"I understand that I will be made to suffer for my actions, and that the return of this information to the public marks my end," he wrote in early May, warning the Post reporter he was in danger too.
A former technical assistant for the CIA, Snowden worked for the NSA as an employee of various outside contractors, including Dell and Booz Allen Hamilton.
In a statement, Booz Allen Hamilton confirmed Snowden had been an employee for "less than three months" and promised to help US authorities investigate the "shocking" claim that he had leaked classified information.
Snowden flew to Hong Kong on May 20 after copying the last set of documents he intended to disclose at the NSA's office in Hawaii, the Guardian said, adding he has remained there ever since, holed up in a hotel room.
The US Consulate in Hong Kong and the Hong Kong Security bureau each refused to comment on Snowden for now, as did the consulate of Iceland, where Snowden has said he may seek asylum.
Hong Kong, a special administrative region of China with its own legal rules, has an extradition treaty with the United States. The British-based Guardian said it had revealed Snowden's identity at his own request.
In a statement responding to Snowden's decision to go public on Sunday, the office of the Director of National Intelligence said the matter had now been "referred to the Department of Justice."
"The intelligence community is currently reviewing the damage that has been done by these recent disclosures," it said.
"Any person who has a security clearance knows that he or she has an obligation to protect classified information and abide by the law."
The Justice Department confirmed it had launched an investigation into the disclosures but declined further comment.
The leaks published in The Guardian and The Washington Post have set off a furor, with President Barack Obama and the chief of US intelligence defending the secret programs as vital to keeping Americans safe.
Director of National Intelligence James Clapper confirmed on Saturday that the NSA uses a program called PRISM to gather data trails left by targeted foreign citizens using the Internet outside the United States.
A separate program, also disclosed by The Guardian, has been used to scoop up the telephone records of millions of Americans.
In an interview with NBC News aired on Sunday, Clapper called the disclosures "literally gut-wrenching" and said they had caused "huge, grave damage" to US intelligence capabilities.

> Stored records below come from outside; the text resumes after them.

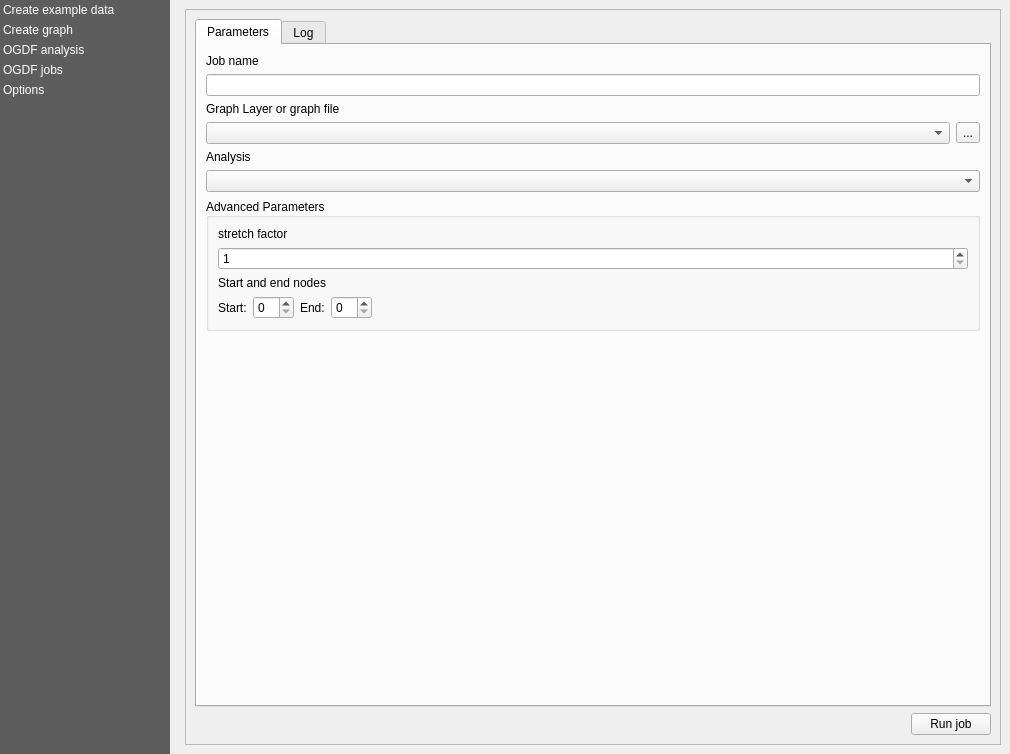
First picture: the form in views/PluginDialog.ui, repository S-P-A-N-N-E-R-S/Frontend, before the edit.
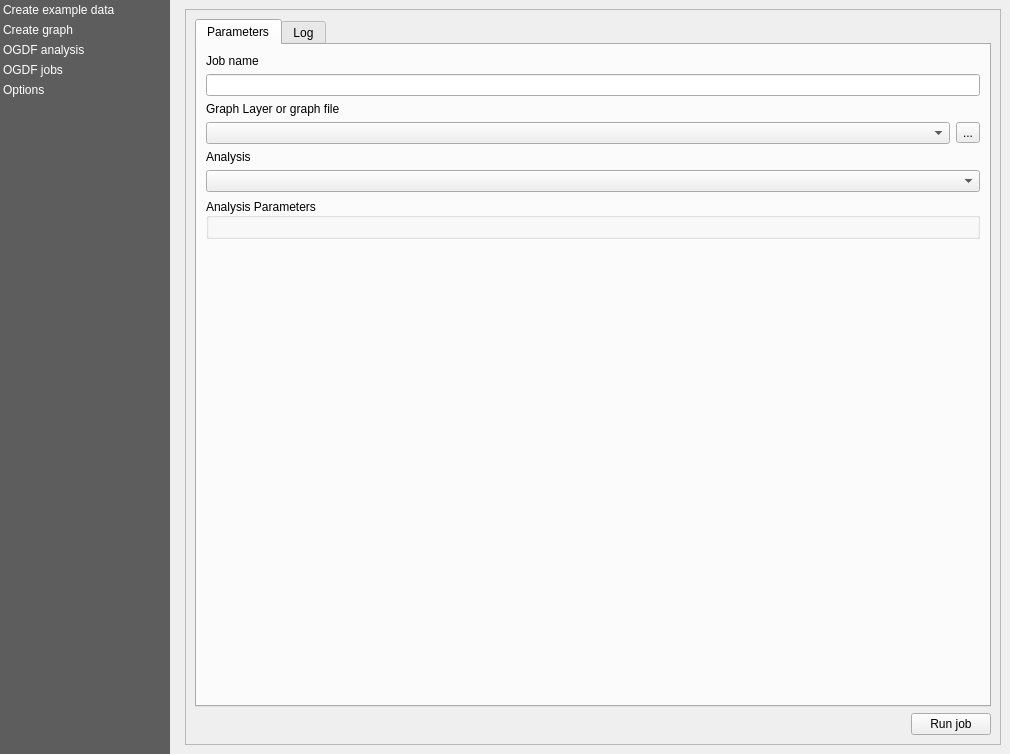
Second picture: the form after the edit. The open tabs and pages were chosen to show the change. Custom widgets are drawn as their Qt base class.

Commit message: Add vertex selection on canvas in vertex picker, refs #92

```diff
--- a/views/PluginDialog.ui
+++ b/views/PluginDialog.ui
@@ -1181,7 +1181,7 @@
                       <item>
                        <widget class="QgsCollapsibleGroupBox" name="mGroupBox_3">
                         <property name="title">
-                         <string>Advanced Parameters</string>
+                         <string>Analysis Parameters</string>
                         </property>
                         <property name="alignment">
                          <set>Qt::AlignLeading|Qt::AlignLeft|Qt::AlignVCenter</set>
@@ -1208,71 +1208,6 @@
                          <property name="sizeConstraint">
                           <enum>QLayout::SetMinimumSize</enum>
                          </property>
-                         <item>
-                          <layout class="QVBoxLayout" name="verticalLayout_15">
-                           <property name="sizeConstraint">
-                            <enum>QLayout::SetDefaultConstraint</enum>
-                           </property>
-                           <item>
-                            <widget class="QLabel" name="ogdf_analysis_stretch_label">
-                             <property name="text">
-                              <string>stretch factor</string>
-                             </property>
-                            </widget>
-                           </item>
-                           <item>
-                            <widget class="QSpinBox" name="ogdf_analysis_stretch_input">
-                             <property name="minimum">
-                              <number>1</number>
-                             </property>
-                            </widget>
-                           </item>
-                           <item>
-                            <widget class="QLabel" name="ogdf_analysis_startend_label">
-                             <property name="text">
-                              <string>Start and end nodes</string>
-                             </property>
-                            </widget>
-                           </item>
-                           <item>
-                            <layout class="QHBoxLayout" name="horizontalLayout_4">
-                             <item>
-                              <widget class="QLabel" name="ogdf_analysis_start_label">
-                               <property name="text">
-                                <string>Start:</string>
-                               </property>
-                              </widget>
-                             </item>
-                             <item>
-                              <widget class="QSpinBox" name="ogdf_analysis_start_input"/>
-                             </item>
-                             <item>
-                              <widget class="QLabel" name="ogdf_analysis_end_label">
-                               <property name="text">
-                                <string>End:</string>
-                               </property>
-                              </widget>
-                             </item>
-                             <item>
-                              <widget class="QSpinBox" name="ogdf_analysis_end_input"/>
-                             </item>
-                             <item>
-                              <spacer name="horizontalSpacer_4">
-                               <property name="orientation">
-                                <enum>Qt::Horizontal</enum>
-                               </property>
-                               <property name="sizeHint" stdset="0">
-                                <size>
-                                 <width>40</width>
-                                 <height>0</height>
-                                </size>
-                               </property>
-                              </spacer>
-                             </item>
-                            </layout>
-                           </item>
-                          </layout>
-                         </item>
                         </layout>
                        </widget>
                       </item>
```
Left out of the diff: 4 changed lines with no effect on the pictures. The commit also changes 2 other files.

Glenn Greenwald, the Guardian reporter who brought to light the PRISM program and the separate program to gather US phone records, said the public had a right to know and openly debate what the government was doing.
"Every time there's a whistleblower, someone who exposes government wrongdoing, the tactic is to demonize them as a traitor," he told ABC.
Clapper insisted two plots have been foiled through information obtained through the programs, both in 2009 -- one, a bomb attack on New York subways, and another linked to David Headley, a conspirator in the 2008 Mumbai attacks.
The intelligence chief has declassified some details of the PRISM program in the face of a storm of controversy over suggestions the government had backdoor access to the servers of Internet giants like Google, Facebook and Yahoo.
Internet service providers denied they had given the government unfettered access to customer data, insisting they did so only when compelled by law.
Under PRISM, which has been running for six years, the US National Security Agency can issue directives to Internet firms demanding access to emails, online chats, pictures, files, videos and more, uploaded by foreign users.
But Clapper said the government must apply to a secret court for permission to target individuals or entities and then issue a request to the service provider.
Obama has defended the data trawls, saying America was "going to have to make some choices between balancing privacy and security to protect against terror." There was no immediate White House reaction to Snowden's declaration.